The common thread in their adventures is the effect dropping real estate prices have in their view of the market. According to Case-Schiller data, prices in 20 of the top U.S. markets were off 15% in April vs. the year ago April. Prices in the first quarter of 2008 were off 14% vs. the same quarter of 2007. Fueled by foreclosures, prices in Miami, Phoenix, and Las Vegas dropped over 25% in April vs. year ago. Prices in these markets have now been diving steadily for over 2 years.
One reason for buyers to finally emerge from their bunkers is that, given the relentless price drops, there are now properties coming on the market at what look like reasonable prices. And when a serious buyer senses a bargain and a seller who is open to negotiation, sales start happening.
A good thing about the U.S. economy is that all markets in the U.S. do not behave the same. Some cities, notably Charlotte, did not see the big price run-ups as other areas, and as a result are not experiencing significant declines. Even in Florida, which has not been experiencing as much retiree immigration as it used to, there are real differences. Northern and middle Florida saw less excess, so these markets have been much more stable than much of South Florida. In Miami and Fort Myers there was too much building and too much speculation – in these areas inventories are too high and prices continue to fall. The disparity in markets is another factor that makes it hard to know if prices have reached a bottom in the markets you are interested in.

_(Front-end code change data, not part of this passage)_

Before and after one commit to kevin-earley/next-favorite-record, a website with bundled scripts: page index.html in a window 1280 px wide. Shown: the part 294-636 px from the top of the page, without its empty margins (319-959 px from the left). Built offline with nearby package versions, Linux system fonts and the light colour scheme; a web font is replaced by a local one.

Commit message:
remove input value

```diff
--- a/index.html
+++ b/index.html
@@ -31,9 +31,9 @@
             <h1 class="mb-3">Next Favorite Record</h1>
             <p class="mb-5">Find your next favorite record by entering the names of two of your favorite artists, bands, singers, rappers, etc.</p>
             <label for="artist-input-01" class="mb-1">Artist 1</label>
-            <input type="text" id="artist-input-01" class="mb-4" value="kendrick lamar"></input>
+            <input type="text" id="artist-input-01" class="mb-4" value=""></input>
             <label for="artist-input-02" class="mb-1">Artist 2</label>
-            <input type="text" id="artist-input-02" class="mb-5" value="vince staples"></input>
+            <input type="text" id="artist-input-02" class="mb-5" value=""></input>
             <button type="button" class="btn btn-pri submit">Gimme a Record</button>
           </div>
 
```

The main retiree interviewed in the Times story, Franke Watson, recently purchased a home in Prescott, AZ. The house was listed originally for sale at $430,000. When Mr. Watson saw it the price had been lowered to $349,000. He offered $300,000, and he and the owner eventually agreed upon $309,000 – a 28% discount from the original listing price.
The Sarasota Herald-Tribune had a recent article, “Have Home Prices Hit Bottom?“, with one of the more interesting ways of looking at home prices. Their analysis assumes that the average annual increase in home prices has traditionally been around 6-7% a year. Obviously in 2005 and 2006 the hottest real estate markets in the U.S. got seriously out of hand. In Sarasota, home prices increased 32% in 2005 alone! Since then prices are down in the hot areas. The article points out that if you assume a 6-7% annual price increase from 1999 on, the current prices are, after the correction, pretty close to where they should be.
The biggest problem facing many retirees right now is the inability to sell their current home. They do have an advantage over most other real estate buyers, though, and that is that they generally have plenty of equity. According to the Times article, many of those folks are taking the plunge, or at least thinking about taking a big step. Their rationale seems to be their estimate that their house will eventually sell, so why not take advantage of the current bargains to be had now.